◆ EXERCISE DETAILS
In the listing that follows, determine how many lines include the word "export". Respond with that number alone.

· · · ·

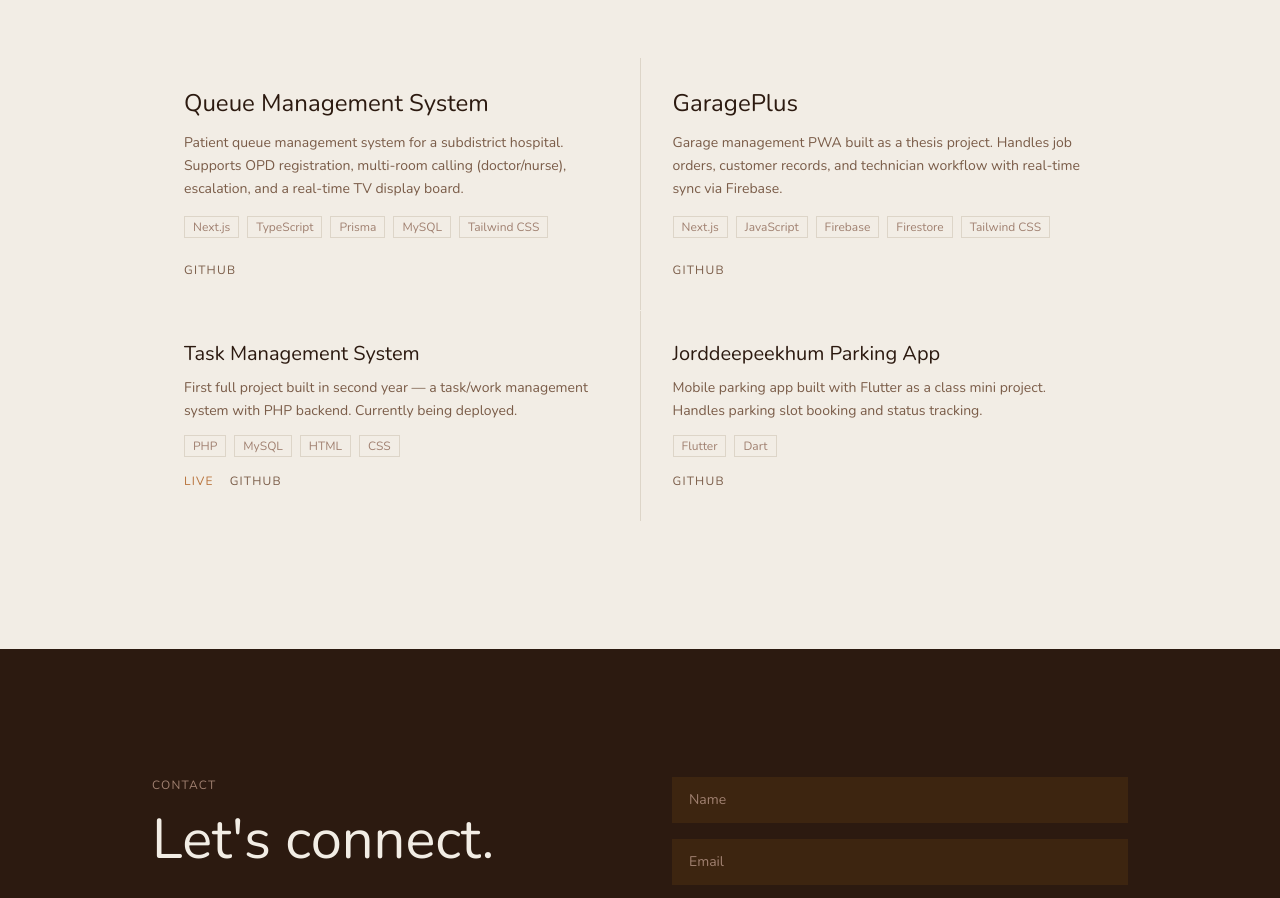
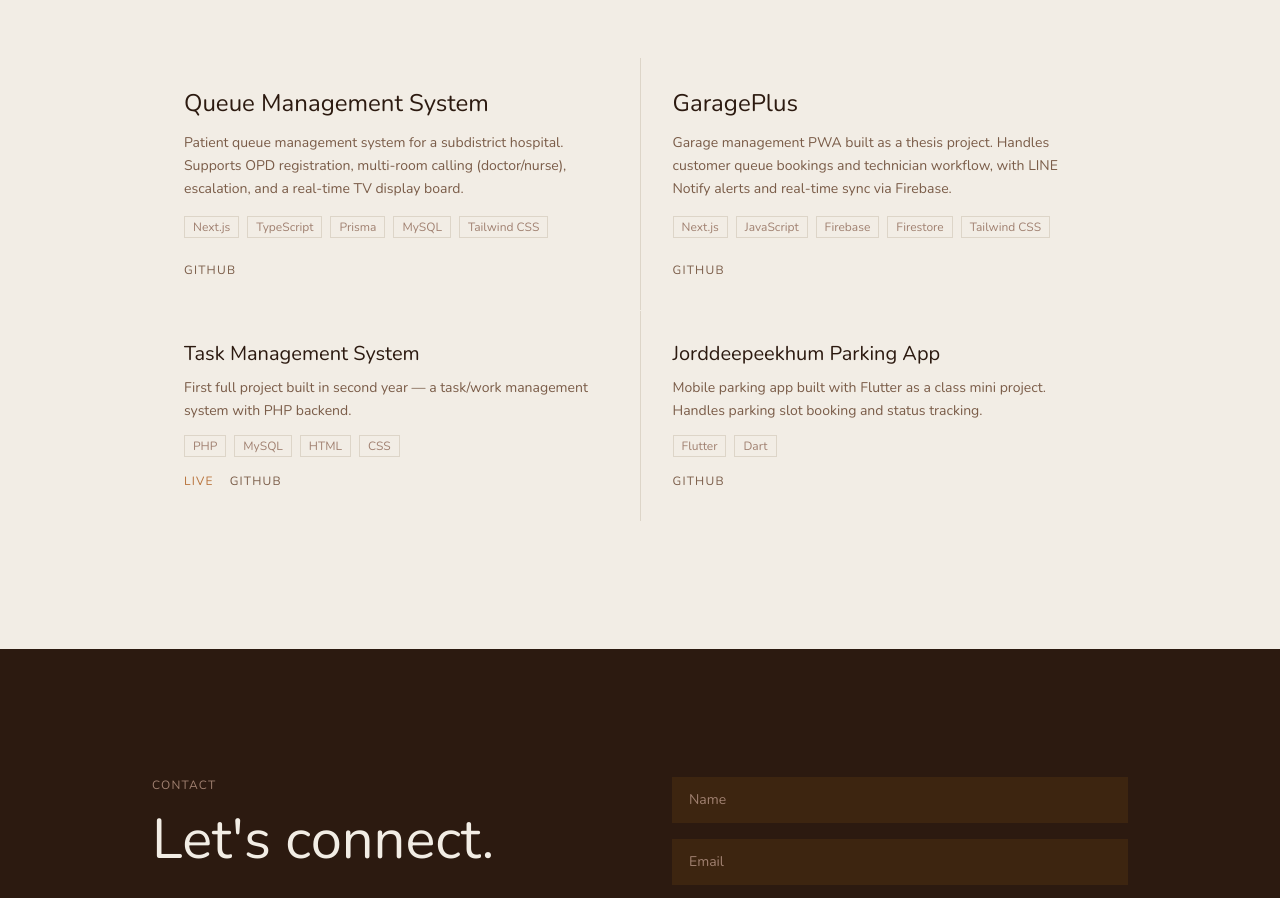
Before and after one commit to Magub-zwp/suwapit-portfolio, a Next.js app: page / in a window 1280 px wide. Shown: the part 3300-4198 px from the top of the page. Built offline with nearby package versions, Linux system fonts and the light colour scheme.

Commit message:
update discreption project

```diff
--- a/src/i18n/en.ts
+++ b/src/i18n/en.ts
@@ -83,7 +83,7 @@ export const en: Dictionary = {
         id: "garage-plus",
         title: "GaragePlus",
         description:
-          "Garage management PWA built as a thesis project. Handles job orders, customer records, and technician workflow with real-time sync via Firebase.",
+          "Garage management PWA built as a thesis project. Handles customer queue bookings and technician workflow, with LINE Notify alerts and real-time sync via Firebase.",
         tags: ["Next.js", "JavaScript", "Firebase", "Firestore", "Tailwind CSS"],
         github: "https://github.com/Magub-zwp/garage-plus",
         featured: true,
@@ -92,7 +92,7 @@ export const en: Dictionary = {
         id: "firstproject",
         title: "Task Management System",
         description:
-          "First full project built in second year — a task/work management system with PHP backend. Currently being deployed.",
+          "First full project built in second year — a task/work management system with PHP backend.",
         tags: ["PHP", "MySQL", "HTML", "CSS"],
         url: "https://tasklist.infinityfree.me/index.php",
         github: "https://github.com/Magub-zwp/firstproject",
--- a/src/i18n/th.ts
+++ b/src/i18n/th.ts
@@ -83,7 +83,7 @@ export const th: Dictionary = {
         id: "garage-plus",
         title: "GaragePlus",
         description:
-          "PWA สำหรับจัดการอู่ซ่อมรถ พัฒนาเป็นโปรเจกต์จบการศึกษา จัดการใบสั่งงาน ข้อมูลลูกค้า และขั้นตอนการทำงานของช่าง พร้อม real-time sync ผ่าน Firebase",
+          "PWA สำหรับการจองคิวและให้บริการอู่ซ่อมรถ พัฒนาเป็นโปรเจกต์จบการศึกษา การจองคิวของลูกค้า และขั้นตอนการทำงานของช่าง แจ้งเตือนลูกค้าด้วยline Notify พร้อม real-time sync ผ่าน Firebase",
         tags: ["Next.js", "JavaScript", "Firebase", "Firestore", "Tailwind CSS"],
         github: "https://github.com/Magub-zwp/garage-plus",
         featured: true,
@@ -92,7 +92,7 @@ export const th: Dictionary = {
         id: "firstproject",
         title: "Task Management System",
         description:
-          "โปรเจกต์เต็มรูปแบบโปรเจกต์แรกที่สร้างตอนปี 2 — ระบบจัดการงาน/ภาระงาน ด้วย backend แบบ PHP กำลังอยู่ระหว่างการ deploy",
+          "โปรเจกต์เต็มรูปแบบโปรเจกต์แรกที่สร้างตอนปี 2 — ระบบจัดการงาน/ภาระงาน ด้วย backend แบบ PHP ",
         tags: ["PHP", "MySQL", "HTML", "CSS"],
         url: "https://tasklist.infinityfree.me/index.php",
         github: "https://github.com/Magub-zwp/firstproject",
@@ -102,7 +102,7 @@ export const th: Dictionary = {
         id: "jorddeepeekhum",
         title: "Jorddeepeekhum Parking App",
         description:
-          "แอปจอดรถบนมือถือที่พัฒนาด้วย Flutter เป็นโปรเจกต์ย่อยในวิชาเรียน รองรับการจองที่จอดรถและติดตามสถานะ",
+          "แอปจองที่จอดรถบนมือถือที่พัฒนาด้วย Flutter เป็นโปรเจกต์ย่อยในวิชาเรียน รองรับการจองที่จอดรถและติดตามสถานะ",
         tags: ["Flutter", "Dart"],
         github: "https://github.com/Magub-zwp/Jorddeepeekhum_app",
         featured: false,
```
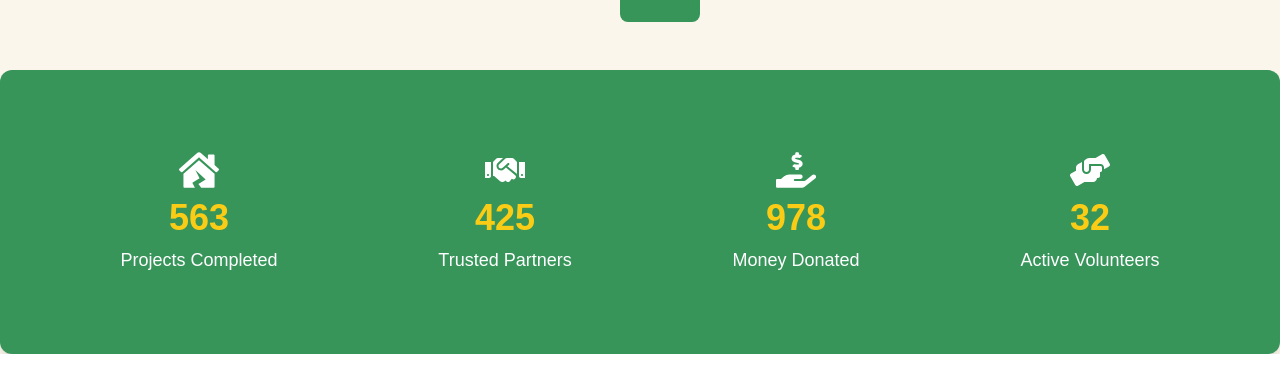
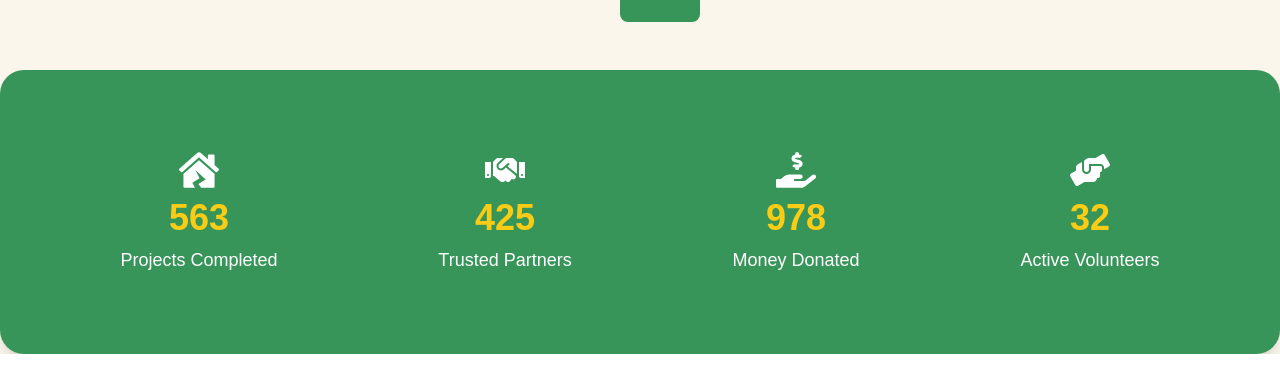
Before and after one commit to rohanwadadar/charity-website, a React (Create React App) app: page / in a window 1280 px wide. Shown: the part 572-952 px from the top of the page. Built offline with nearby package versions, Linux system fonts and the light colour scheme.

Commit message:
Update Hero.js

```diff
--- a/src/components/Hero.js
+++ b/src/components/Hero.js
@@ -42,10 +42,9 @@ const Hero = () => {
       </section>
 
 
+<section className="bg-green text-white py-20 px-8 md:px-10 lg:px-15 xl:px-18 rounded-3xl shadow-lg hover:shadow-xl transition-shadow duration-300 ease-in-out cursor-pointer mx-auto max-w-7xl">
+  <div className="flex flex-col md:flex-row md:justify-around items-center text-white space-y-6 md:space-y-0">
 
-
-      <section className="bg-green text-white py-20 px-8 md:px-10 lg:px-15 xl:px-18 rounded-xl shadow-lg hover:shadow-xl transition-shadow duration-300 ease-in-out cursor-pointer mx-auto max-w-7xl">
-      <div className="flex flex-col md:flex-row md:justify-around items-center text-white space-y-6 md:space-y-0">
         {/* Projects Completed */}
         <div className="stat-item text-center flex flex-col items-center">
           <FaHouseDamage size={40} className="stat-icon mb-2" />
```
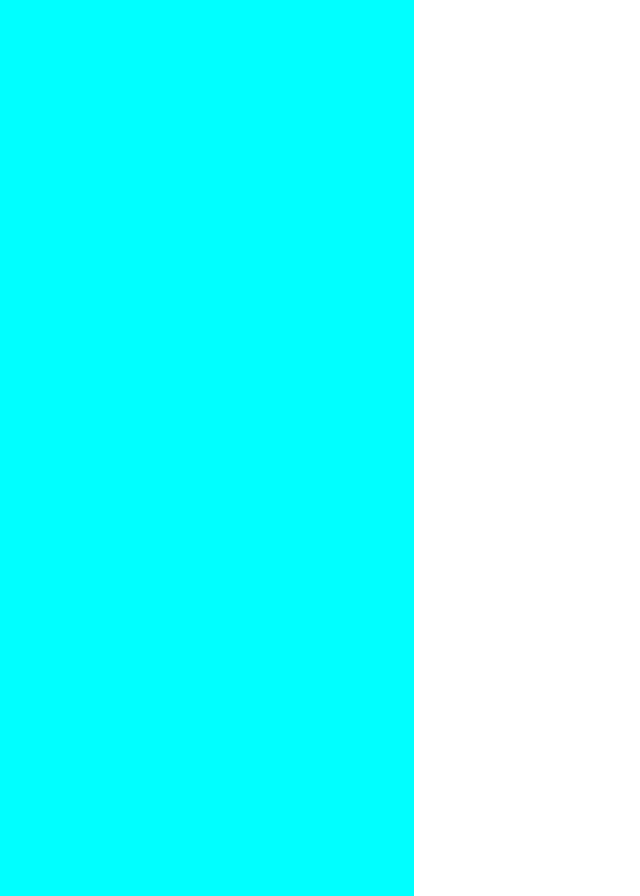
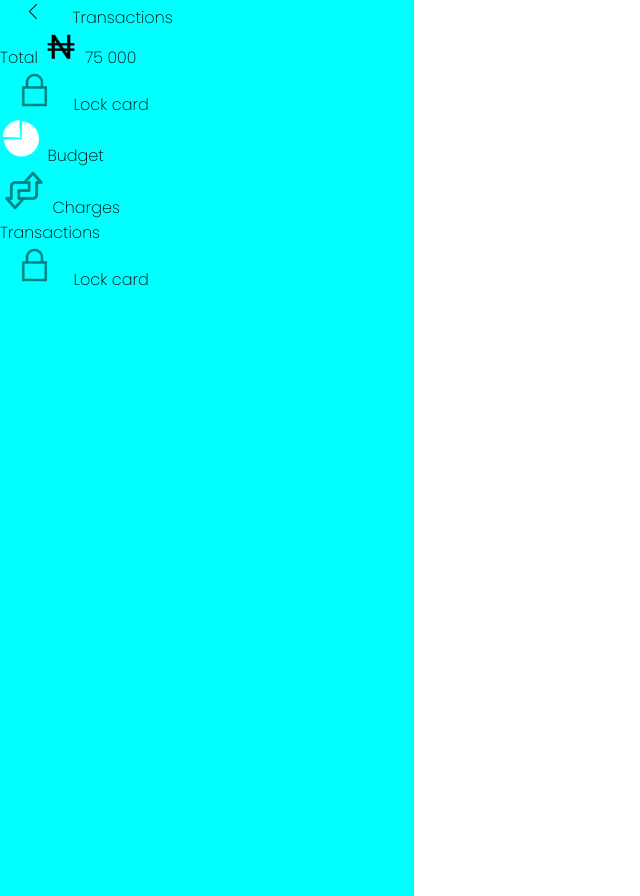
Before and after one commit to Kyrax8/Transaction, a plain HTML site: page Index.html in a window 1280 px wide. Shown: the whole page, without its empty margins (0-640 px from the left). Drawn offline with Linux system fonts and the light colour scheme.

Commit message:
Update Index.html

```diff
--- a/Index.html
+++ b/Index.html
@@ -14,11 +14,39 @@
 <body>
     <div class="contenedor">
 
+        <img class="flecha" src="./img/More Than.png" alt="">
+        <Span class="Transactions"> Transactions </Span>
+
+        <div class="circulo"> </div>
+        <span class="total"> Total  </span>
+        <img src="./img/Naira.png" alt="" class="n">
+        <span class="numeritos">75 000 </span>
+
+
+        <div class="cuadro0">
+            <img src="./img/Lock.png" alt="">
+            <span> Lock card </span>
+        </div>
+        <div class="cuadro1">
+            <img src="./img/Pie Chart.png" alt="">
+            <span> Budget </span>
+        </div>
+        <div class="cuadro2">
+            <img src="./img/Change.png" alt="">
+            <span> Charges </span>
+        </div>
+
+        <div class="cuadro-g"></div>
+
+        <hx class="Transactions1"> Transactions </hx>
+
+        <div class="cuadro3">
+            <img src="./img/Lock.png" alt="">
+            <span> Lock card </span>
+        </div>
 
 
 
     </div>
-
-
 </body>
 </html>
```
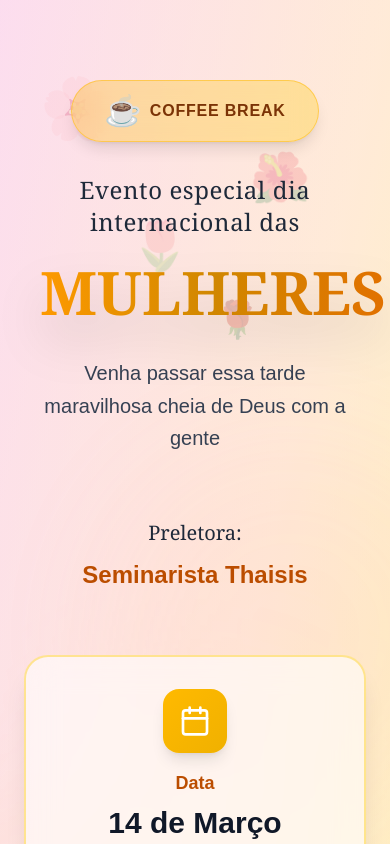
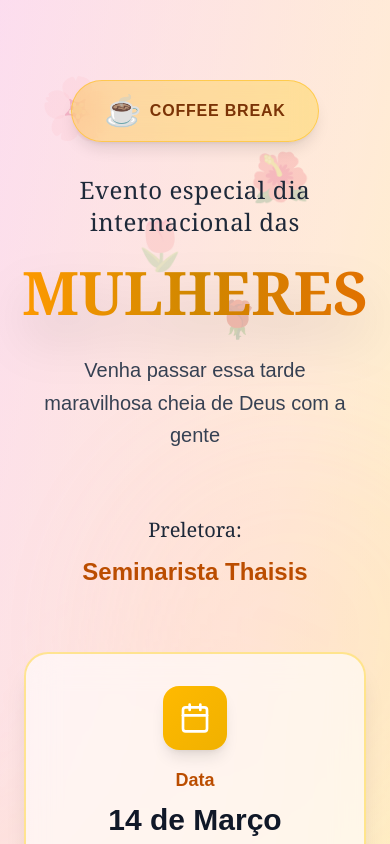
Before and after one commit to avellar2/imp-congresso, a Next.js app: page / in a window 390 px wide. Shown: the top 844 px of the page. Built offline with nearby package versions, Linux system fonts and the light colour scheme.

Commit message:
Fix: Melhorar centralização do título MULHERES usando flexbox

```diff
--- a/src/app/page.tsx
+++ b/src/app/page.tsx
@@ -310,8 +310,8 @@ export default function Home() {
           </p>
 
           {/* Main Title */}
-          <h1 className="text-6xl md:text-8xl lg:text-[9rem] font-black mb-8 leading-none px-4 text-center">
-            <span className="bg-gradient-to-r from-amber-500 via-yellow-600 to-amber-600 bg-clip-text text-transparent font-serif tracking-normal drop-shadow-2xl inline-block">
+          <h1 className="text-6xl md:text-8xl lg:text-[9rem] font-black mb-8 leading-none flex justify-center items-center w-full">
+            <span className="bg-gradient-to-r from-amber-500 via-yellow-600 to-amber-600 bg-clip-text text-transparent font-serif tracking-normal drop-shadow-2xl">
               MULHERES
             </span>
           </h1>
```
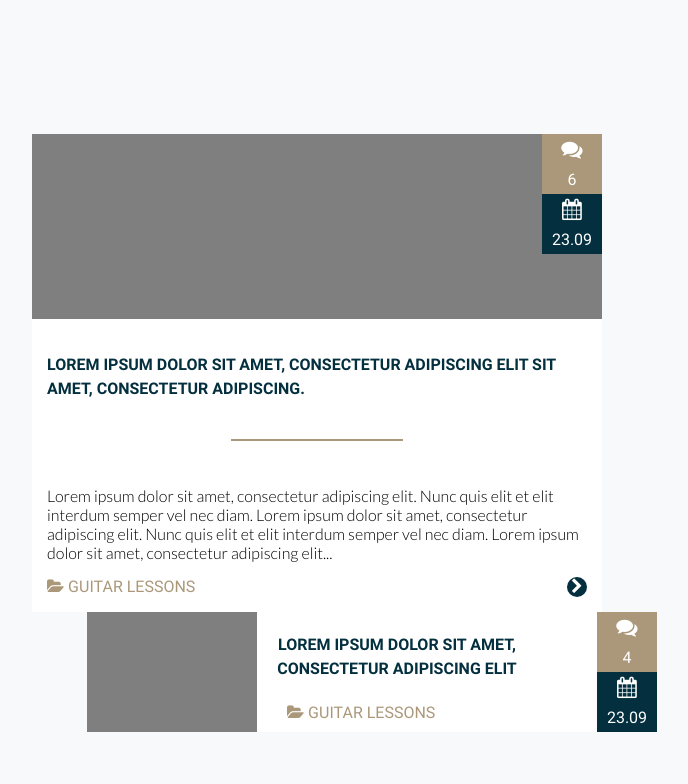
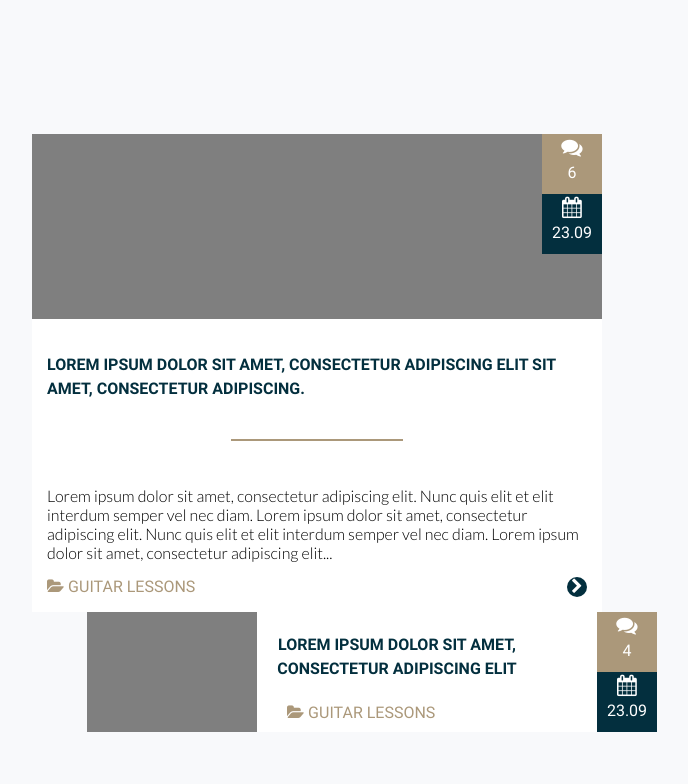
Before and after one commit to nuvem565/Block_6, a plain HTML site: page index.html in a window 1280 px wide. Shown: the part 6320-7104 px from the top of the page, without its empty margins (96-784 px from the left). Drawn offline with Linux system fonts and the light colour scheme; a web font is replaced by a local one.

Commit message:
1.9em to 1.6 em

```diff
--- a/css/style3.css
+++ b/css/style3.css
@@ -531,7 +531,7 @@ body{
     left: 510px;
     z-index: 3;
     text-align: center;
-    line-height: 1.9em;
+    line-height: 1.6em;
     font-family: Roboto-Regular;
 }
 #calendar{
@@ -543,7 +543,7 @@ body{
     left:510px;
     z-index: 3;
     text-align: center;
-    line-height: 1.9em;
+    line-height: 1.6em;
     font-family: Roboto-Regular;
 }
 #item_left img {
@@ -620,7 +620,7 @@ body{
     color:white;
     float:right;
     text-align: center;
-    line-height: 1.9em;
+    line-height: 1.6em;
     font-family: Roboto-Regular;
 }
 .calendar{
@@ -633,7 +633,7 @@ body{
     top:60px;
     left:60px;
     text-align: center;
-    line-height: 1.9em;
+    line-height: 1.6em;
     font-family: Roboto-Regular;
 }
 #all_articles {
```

· · · ·

◆ RESPONSE
6